Exercise aim:
Keep the wording of each record exactly the same when you repeat it, and leave out pictures.

Input for this task:
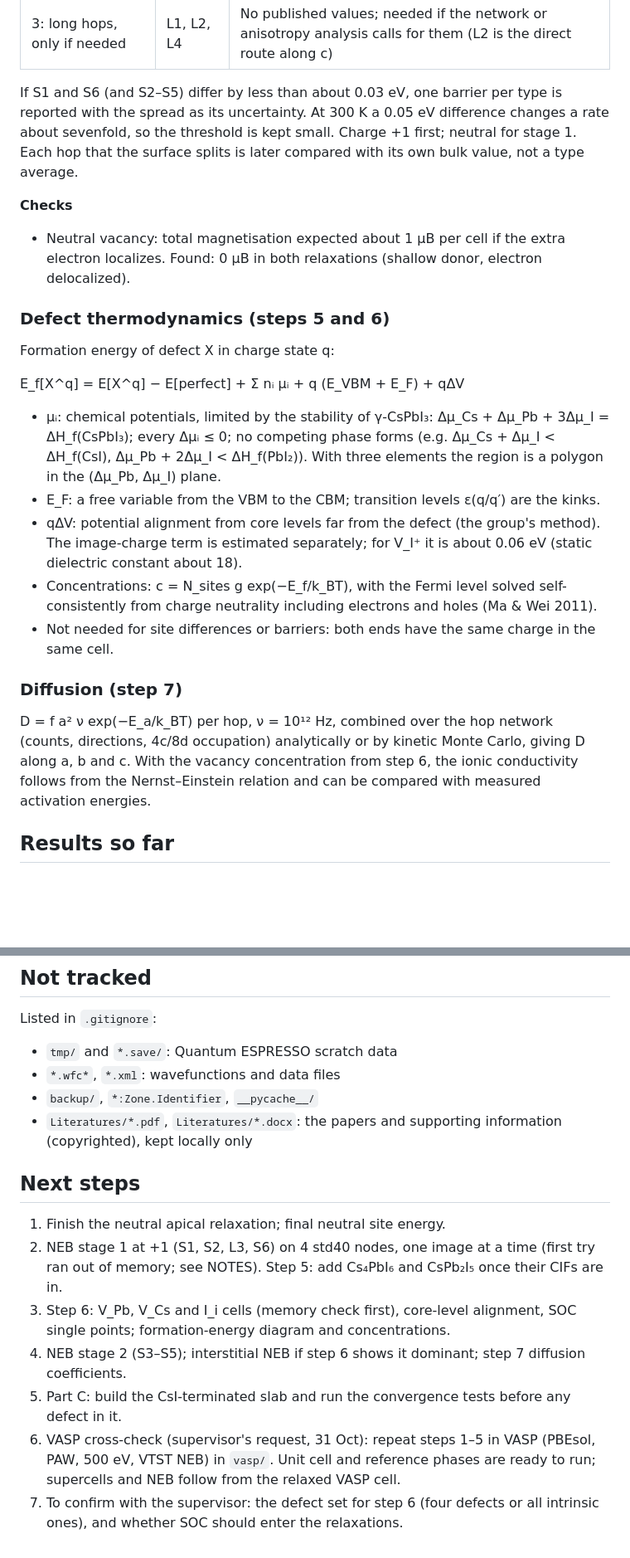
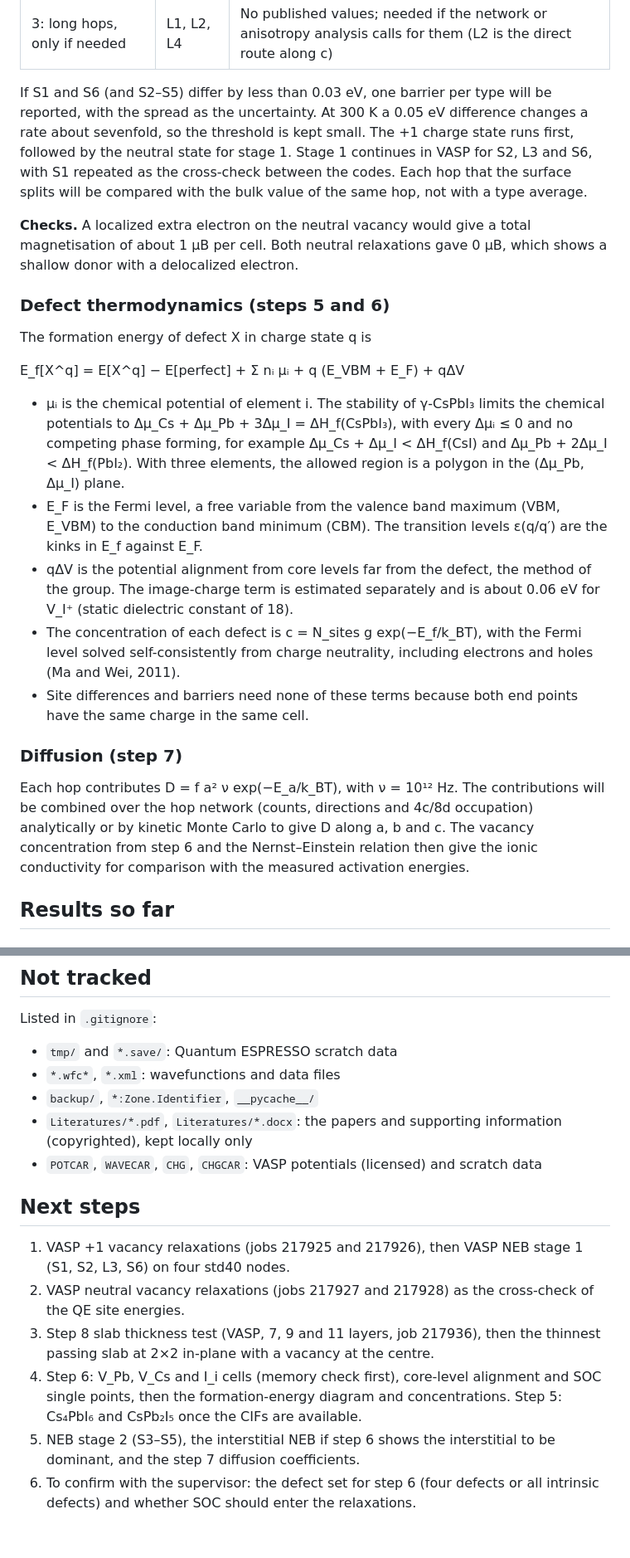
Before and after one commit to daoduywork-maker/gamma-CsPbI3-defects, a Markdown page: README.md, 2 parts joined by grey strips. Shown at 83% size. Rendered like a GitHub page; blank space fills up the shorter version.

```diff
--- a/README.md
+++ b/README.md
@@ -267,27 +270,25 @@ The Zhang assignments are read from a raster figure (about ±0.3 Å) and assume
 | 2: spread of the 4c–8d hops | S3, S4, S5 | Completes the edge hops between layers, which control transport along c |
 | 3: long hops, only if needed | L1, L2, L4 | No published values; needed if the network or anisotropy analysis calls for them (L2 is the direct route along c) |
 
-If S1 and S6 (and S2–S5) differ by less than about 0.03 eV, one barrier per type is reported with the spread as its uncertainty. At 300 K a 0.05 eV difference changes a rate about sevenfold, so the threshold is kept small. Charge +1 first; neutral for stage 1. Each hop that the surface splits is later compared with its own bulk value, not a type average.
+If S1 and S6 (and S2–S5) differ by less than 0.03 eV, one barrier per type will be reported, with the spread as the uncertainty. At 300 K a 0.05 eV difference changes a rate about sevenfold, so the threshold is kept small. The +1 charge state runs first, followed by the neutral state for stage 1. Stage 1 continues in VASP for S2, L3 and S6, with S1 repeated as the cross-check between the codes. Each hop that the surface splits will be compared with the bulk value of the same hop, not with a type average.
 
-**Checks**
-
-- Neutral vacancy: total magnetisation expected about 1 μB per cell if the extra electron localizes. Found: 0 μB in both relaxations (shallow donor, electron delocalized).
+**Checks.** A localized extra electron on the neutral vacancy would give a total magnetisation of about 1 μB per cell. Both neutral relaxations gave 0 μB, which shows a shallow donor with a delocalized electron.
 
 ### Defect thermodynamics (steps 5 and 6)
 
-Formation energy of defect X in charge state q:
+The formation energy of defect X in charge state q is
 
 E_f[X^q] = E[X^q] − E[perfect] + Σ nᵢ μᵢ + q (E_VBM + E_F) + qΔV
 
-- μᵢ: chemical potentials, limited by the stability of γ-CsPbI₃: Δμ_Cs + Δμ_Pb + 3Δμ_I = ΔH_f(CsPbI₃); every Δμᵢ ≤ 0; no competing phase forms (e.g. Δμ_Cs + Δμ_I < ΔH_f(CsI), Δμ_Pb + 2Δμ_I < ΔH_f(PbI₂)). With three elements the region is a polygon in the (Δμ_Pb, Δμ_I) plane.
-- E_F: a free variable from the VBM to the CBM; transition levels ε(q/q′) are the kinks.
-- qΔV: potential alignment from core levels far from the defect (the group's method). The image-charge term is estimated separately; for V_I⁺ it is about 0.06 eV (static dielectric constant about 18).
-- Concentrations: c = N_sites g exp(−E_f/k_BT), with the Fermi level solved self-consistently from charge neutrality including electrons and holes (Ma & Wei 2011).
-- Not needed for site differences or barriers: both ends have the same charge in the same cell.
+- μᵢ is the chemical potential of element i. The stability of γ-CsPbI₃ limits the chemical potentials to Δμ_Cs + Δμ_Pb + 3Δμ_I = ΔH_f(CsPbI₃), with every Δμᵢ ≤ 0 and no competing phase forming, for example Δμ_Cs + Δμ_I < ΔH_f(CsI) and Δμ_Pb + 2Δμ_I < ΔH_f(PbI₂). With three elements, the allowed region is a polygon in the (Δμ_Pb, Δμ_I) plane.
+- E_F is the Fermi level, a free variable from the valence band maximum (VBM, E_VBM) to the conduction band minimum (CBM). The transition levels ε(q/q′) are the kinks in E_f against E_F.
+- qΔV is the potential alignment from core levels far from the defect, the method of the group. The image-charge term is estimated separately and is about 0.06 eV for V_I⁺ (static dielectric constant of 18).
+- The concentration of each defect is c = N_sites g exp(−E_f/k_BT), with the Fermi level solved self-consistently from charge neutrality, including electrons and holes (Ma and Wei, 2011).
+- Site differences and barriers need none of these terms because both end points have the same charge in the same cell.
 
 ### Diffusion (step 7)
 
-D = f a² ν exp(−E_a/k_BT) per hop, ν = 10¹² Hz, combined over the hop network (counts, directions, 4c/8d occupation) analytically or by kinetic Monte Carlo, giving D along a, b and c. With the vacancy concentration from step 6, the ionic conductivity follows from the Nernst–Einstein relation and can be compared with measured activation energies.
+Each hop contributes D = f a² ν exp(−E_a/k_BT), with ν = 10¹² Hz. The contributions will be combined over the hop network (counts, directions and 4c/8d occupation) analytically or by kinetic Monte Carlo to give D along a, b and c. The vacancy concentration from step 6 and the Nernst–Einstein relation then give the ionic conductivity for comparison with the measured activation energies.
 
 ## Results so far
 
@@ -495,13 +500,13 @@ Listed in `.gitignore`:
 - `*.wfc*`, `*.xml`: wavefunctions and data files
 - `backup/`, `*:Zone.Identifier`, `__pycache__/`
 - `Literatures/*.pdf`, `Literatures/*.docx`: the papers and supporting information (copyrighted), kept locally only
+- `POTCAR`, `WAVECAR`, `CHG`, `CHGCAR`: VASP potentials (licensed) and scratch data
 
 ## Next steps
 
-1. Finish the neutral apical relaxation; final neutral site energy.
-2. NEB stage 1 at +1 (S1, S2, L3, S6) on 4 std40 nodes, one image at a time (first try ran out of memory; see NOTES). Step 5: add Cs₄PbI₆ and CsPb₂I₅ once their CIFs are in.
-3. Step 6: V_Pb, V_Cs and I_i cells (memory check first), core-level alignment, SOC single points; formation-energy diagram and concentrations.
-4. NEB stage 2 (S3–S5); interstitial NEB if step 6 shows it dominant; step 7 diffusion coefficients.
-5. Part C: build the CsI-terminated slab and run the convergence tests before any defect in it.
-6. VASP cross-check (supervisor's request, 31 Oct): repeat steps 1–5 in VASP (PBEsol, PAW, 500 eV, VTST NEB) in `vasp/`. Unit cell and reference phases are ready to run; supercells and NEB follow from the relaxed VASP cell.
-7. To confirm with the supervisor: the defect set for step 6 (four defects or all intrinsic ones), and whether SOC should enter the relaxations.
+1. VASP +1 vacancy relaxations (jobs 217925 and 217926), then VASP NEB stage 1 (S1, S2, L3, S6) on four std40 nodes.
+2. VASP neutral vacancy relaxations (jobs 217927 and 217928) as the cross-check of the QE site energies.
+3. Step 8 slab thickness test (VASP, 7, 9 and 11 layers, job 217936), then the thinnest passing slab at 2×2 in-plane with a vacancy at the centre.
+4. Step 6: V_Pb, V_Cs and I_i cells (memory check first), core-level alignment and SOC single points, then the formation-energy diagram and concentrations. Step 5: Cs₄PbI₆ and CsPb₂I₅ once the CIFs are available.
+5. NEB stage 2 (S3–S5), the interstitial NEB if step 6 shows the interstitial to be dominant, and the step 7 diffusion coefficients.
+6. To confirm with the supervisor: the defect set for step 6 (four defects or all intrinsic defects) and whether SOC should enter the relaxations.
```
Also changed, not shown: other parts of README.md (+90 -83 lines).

Exercise answer:
Before and after one commit to daoduywork-maker/gamma-CsPbI3-defects, a Markdown page: README.md, 2 parts joined by grey strips. Shown at 83% size. Rendered like a GitHub page; blank space fills up the shorter version.

```diff
--- a/README.md
+++ b/README.md
@@ -267,27 +270,25 @@ The Zhang assignments are read from a raster figure (about ±0.3 Å) and assume
 | 2: spread of the 4c–8d hops | S3, S4, S5 | Completes the edge hops between layers, which control transport along c |
 | 3: long hops, only if needed | L1, L2, L4 | No published values; needed if the network or anisotropy analysis calls for them (L2 is the direct route along c) |
 
-If S1 and S6 (and S2–S5) differ by less than about 0.03 eV, one barrier per type is reported with the spread as its uncertainty. At 300 K a 0.05 eV difference changes a rate about sevenfold, so the threshold is kept small. Charge +1 first; neutral for stage 1. Each hop that the surface splits is later compared with its own bulk value, not a type average.
+If S1 and S6 (and S2–S5) differ by less than 0.03 eV, one barrier per type will be reported, with the spread as the uncertainty. At 300 K a 0.05 eV difference changes a rate about sevenfold, so the threshold is kept small. The +1 charge state runs first, followed by the neutral state for stage 1. Stage 1 continues in VASP for S2, L3 and S6, with S1 repeated as the cross-check between the codes. Each hop that the surface splits will be compared with the bulk value of the same hop, not with a type average.
 
-**Checks**
-
-- Neutral vacancy: total magnetisation expected about 1 μB per cell if the extra electron localizes. Found: 0 μB in both relaxations (shallow donor, electron delocalized).
+**Checks.** A localized extra electron on the neutral vacancy would give a total magnetisation of about 1 μB per cell. Both neutral relaxations gave 0 μB, which shows a shallow donor with a delocalized electron.
 
 ### Defect thermodynamics (steps 5 and 6)
 
-Formation energy of defect X in charge state q:
+The formation energy of defect X in charge state q is
 
 E_f[X^q] = E[X^q] − E[perfect] + Σ nᵢ μᵢ + q (E_VBM + E_F) + qΔV
 
-- μᵢ: chemical potentials, limited by the stability of γ-CsPbI₃: Δμ_Cs + Δμ_Pb + 3Δμ_I = ΔH_f(CsPbI₃); every Δμᵢ ≤ 0; no competing phase forms (e.g. Δμ_Cs + Δμ_I < ΔH_f(CsI), Δμ_Pb + 2Δμ_I < ΔH_f(PbI₂)). With three elements the region is a polygon in the (Δμ_Pb, Δμ_I) plane.
-- E_F: a free variable from the VBM to the CBM; transition levels ε(q/q′) are the kinks.
-- qΔV: potential alignment from core levels far from the defect (the group's method). The image-charge term is estimated separately; for V_I⁺ it is about 0.06 eV (static dielectric constant about 18).
-- Concentrations: c = N_sites g exp(−E_f/k_BT), with the Fermi level solved self-consistently from charge neutrality including electrons and holes (Ma & Wei 2011).
-- Not needed for site differences or barriers: both ends have the same charge in the same cell.
+- μᵢ is the chemical potential of element i. The stability of γ-CsPbI₃ limits the chemical potentials to Δμ_Cs + Δμ_Pb + 3Δμ_I = ΔH_f(CsPbI₃), with every Δμᵢ ≤ 0 and no competing phase forming, for example Δμ_Cs + Δμ_I < ΔH_f(CsI) and Δμ_Pb + 2Δμ_I < ΔH_f(PbI₂). With three elements, the allowed region is a polygon in the (Δμ_Pb, Δμ_I) plane.
+- E_F is the Fermi level, a free variable from the valence band maximum (VBM, E_VBM) to the conduction band minimum (CBM). The transition levels ε(q/q′) are the kinks in E_f against E_F.
+- qΔV is the potential alignment from core levels far from the defect, the method of the group. The image-charge term is estimated separately and is about 0.06 eV for V_I⁺ (static dielectric constant of 18).
+- The concentration of each defect is c = N_sites g exp(−E_f/k_BT), with the Fermi level solved self-consistently from charge neutrality, including electrons and holes (Ma and Wei, 2011).
+- Site differences and barriers need none of these terms because both end points have the same charge in the same cell.
 
 ### Diffusion (step 7)
 
-D = f a² ν exp(−E_a/k_BT) per hop, ν = 10¹² Hz, combined over the hop network (counts, directions, 4c/8d occupation) analytically or by kinetic Monte Carlo, giving D along a, b and c. With the vacancy concentration from step 6, the ionic conductivity follows from the Nernst–Einstein relation and can be compared with measured activation energies.
+Each hop contributes D = f a² ν exp(−E_a/k_BT), with ν = 10¹² Hz. The contributions will be combined over the hop network (counts, directions and 4c/8d occupation) analytically or by kinetic Monte Carlo to give D along a, b and c. The vacancy concentration from step 6 and the Nernst–Einstein relation then give the ionic conductivity for comparison with the measured activation energies.
 
 ## Results so far
 
@@ -495,13 +500,13 @@ Listed in `.gitignore`:
 - `*.wfc*`, `*.xml`: wavefunctions and data files
 - `backup/`, `*:Zone.Identifier`, `__pycache__/`
 - `Literatures/*.pdf`, `Literatures/*.docx`: the papers and supporting information (copyrighted), kept locally only
+- `POTCAR`, `WAVECAR`, `CHG`, `CHGCAR`: VASP potentials (licensed) and scratch data
 
 ## Next steps
 
-1. Finish the neutral apical relaxation; final neutral site energy.
-2. NEB stage 1 at +1 (S1, S2, L3, S6) on 4 std40 nodes, one image at a time (first try ran out of memory; see NOTES). Step 5: add Cs₄PbI₆ and CsPb₂I₅ once their CIFs are in.
-3. Step 6: V_Pb, V_Cs and I_i cells (memory check first), core-level alignment, SOC single points; formation-energy diagram and concentrations.
-4. NEB stage 2 (S3–S5); interstitial NEB if step 6 shows it dominant; step 7 diffusion coefficients.
-5. Part C: build the CsI-terminated slab and run the convergence tests before any defect in it.
-6. VASP cross-check (supervisor's request, 31 Oct): repeat steps 1–5 in VASP (PBEsol, PAW, 500 eV, VTST NEB) in `vasp/`. Unit cell and reference phases are ready to run; supercells and NEB follow from the relaxed VASP cell.
-7. To confirm with the supervisor: the defect set for step 6 (four defects or all intrinsic ones), and whether SOC should enter the relaxations.
+1. VASP +1 vacancy relaxations (jobs 217925 and 217926), then VASP NEB stage 1 (S1, S2, L3, S6) on four std40 nodes.
+2. VASP neutral vacancy relaxations (jobs 217927 and 217928) as the cross-check of the QE site energies.
+3. Step 8 slab thickness test (VASP, 7, 9 and 11 layers, job 217936), then the thinnest passing slab at 2×2 in-plane with a vacancy at the centre.
+4. Step 6: V_Pb, V_Cs and I_i cells (memory check first), core-level alignment and SOC single points, then the formation-energy diagram and concentrations. Step 5: Cs₄PbI₆ and CsPb₂I₅ once the CIFs are available.
+5. NEB stage 2 (S3–S5), the interstitial NEB if step 6 shows the interstitial to be dominant, and the step 7 diffusion coefficients.
+6. To confirm with the supervisor: the defect set for step 6 (four defects or all intrinsic defects) and whether SOC should enter the relaxations.
```
Also changed, not shown: other parts of README.md (+90 -83 lines).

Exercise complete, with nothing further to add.